This recipe was also made with commercial whole wheat flour.  I was surprised to learn recently that commercial whole wheat flour is white flour with wheat bran added back in and wanted to see what the differences might be.

The flours and water were mixed, covered in the bowl and refrigerated until the next morning. 

 
Stone-Ground Whole Wheat
 
 
Commercial Whole Wheat

Notice the color differences and the fact that the commercial whole wheat looks dryer. 

The two pastes were then mixed with the starter, salt and yeast and allowed to sit in the refrigerator until that evening.  They then looked like this:


Stone-Ground Whole Wheat
 


 
Commercial Whole Wheat
 
The doughs, one at a time, were placed in a brotform basket and allowed to rise for another hour, while the oven,.set to 550 degrees, preheated with the cloche inside along with the baking steel. 
 

Stone-Ground Whole Wheat in Brotform Basket
 

Brotform Basket

 
Ceramic Cloche

 

Baking Steel
 
The baking steel conducts heat better than a pizza stone and gives better oven spring.  If you're interested, you can learn more at http://bakingsteel.com/.  I have no affiliation with them, I'm just a satisfied customer.
 
After they were both baked, this is what they looked like:
 
 
Stone-Ground
 
 
Commercial
 

 
 
It's hard to see in this shot, but the commercial one is taller and spread less than the stone-ground. 
 
After they cooled, the crumb looked like this:
 
 
Stone-Ground

 

 
Commercial
 

The tastes are very different.  The Stone-Ground loaf is nutty and sour at the same time, very tasty.  The Commercial loaf is more one dimensional, with mostly sour coming through.  It's still tasty, but they're very different. 
 
So here we have a tale of two loaves. 
 
Next up - Baking for a contest...
 
 





Until the next bread post,,,



Sausages!


Just because someone asked me too...

Tuesday, March 11, 2014

Period Bread Loaf #3


This is the third iteration of this bread:

200 grams of sourdough starter (1/2 flour 1/2 water)
375 grams of sifted stone ground whole wheat flour
25 grams of sifted stone ground rye flour
225 grams of water
9 grams of salt
2 grams of yeast (just in case)

Hydration is 63 percent.



Same procedure as before.  This one had much more oven spring and tasted really good.  The next step is to increase all of the ingredients by 50% to get a bigger loaf. 

More coming soon!

Sunday, March 2, 2014

After a long absence...

After a long absence, I'm back...

Period Bread Experiments.

Number One:
Sifted stone ground whole wheat flour with a touch of rye, sourdough starter. 79% hydration.  Let the flour and water sit together overnight, added the sourdough leavening and salt, kneaded it and let it rise for several hours and baked it in a 550 degree oven under a cloche. It didn't rise as much as I hoped for, but it's pretty tasty. Tomorrow, lower hydration, more leaven (and a little yeast)

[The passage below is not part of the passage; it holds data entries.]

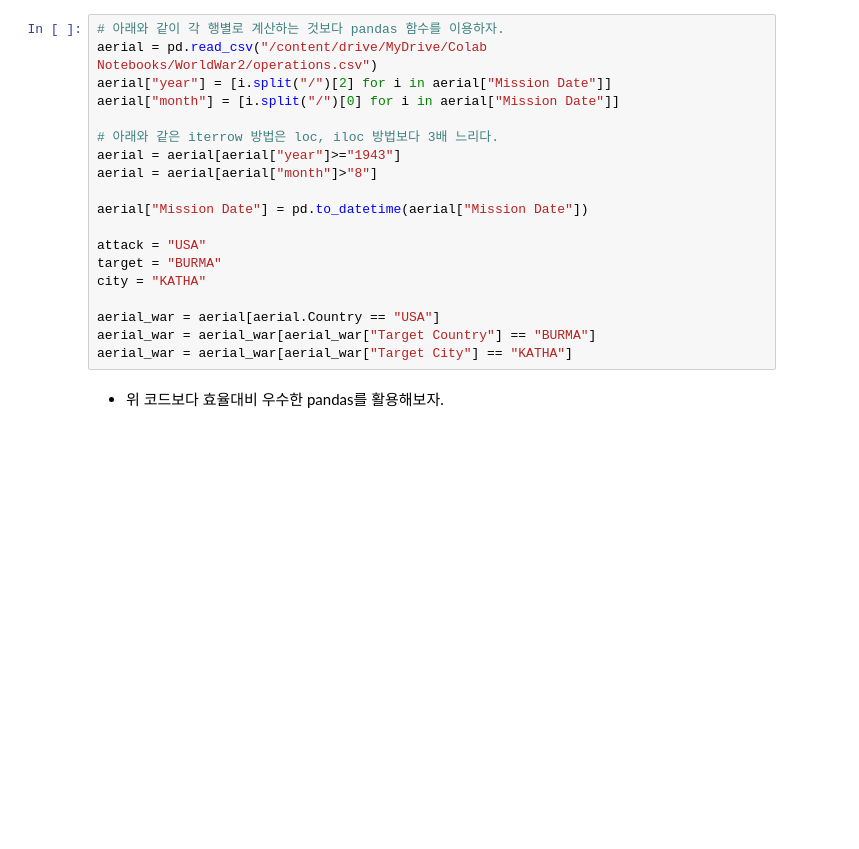
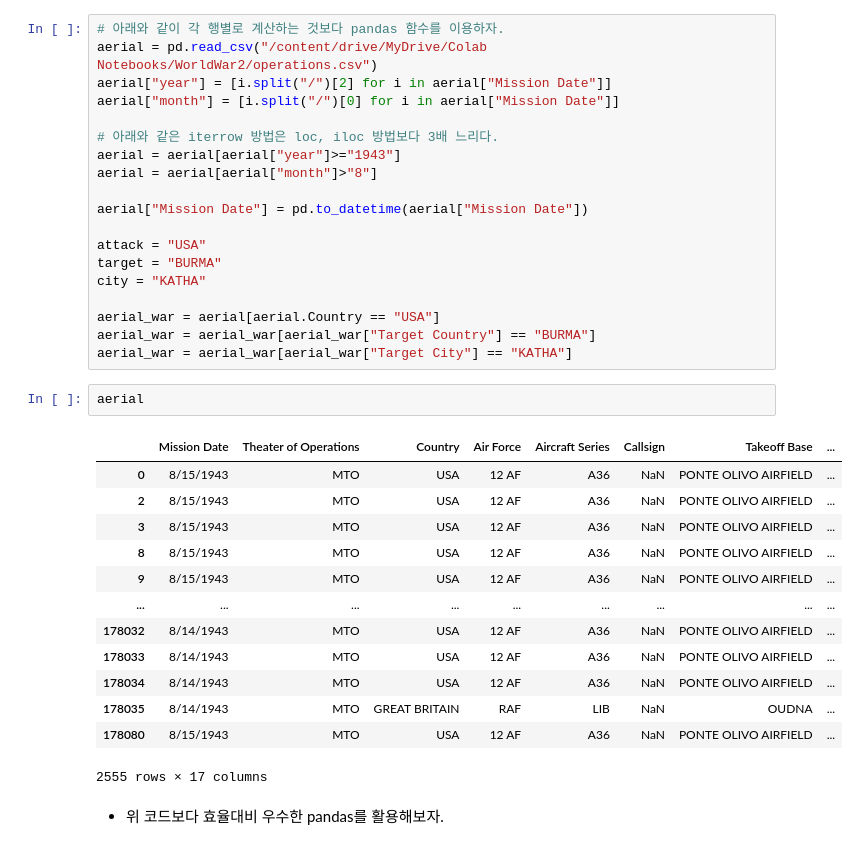
Before and after one commit to analyst-rhie/Kaggle, a Jupyter notebook: World_War_II.ipynb, the cells around one changed output. Saved outputs shown, nothing was run; the diff lists cells and outputs as text; blank space fills up the shorter version.

```diff
--- a/World_War_II.ipynb
+++ b/World_War_II.ipynb
@@ -527,6 +545,22 @@ city = "KATHA"
 aerial_war = aerial[aerial.Country == "USA"]
 aerial_war = aerial_war[aerial_war["Target Country"] == "BURMA"]
 aerial_war = aerial_war[aerial_war["Target City"] == "KATHA"]
+# %%
+aerial
+# %% [output]
+|  | Mission Date | Theater of Operations | Country | Air Force | Aircraft Series | Callsign | Takeoff Base | ... |
+| 0 | 8/15/1943 | MTO | USA | 12 AF | A36 | NaN | PONTE OLIVO AIRFIELD | ... |
+| 2 | 8/15/1943 | MTO | USA | 12 AF | A36 | NaN | PONTE OLIVO AIRFIELD | ... |
+| 3 | 8/15/1943 | MTO | USA | 12 AF | A36 | NaN | PONTE OLIVO AIRFIELD | ... |
+| 8 | 8/15/1943 | MTO | USA | 12 AF | A36 | NaN | PONTE OLIVO AIRFIELD | ... |
+| 9 | 8/15/1943 | MTO | USA | 12 AF | A36 | NaN | PONTE OLIVO AIRFIELD | ... |
+| ... | ... | ... | ... | ... | ... | ... | ... | ... |
+| 178032 | 8/14/1943 | MTO | USA | 12 AF | A36 | NaN | PONTE OLIVO AIRFIELD | ... |
+| 178033 | 8/14/1943 | MTO | USA | 12 AF | A36 | NaN | PONTE OLIVO AIRFIELD | ... |
+| 178034 | 8/14/1943 | MTO | USA | 12 AF | A36 | NaN | PONTE OLIVO AIRFIELD | ... |
+| 178035 | 8/14/1943 | MTO | GREAT BRITAIN | RAF | LIB | NaN | OUDNA | ... |
+| 178080 | 8/15/1943 | MTO | USA | 12 AF | A36 | NaN | PONTE OLIVO AIRFIELD | ... |
+2555 rows × 17 columns
 # %% [markdown]
 * 위 코드보다 효율대비 우수한 pandas를 활용해보자.
 # %%
```
Also changed, not shown: parts of 9 cells of this notebook.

Photo
Photo












Number 2:
200 grams of starter, 400 grams of sifted stone ground whole wheat flour, 250 grams of water, 10 grams of salt and 2 grams of yeast. 70% hydration.  It showed much more height until it actually hit the oven, and then it came out flatter than the one yesterday. It tastes good, and it's probably quite period, but I want some more height...the experiment continues tomorrow night...wondering if the acid in the starter is a problem.  May have to make the same formula with all purpose flour to see what happens...

Photo

Photo

Friday, January 1, 2010

Happy New Year!!

Sorry there haven't been any posts for far too long, but the new year should be better!

I wish the best for everyone and baking will soon commence!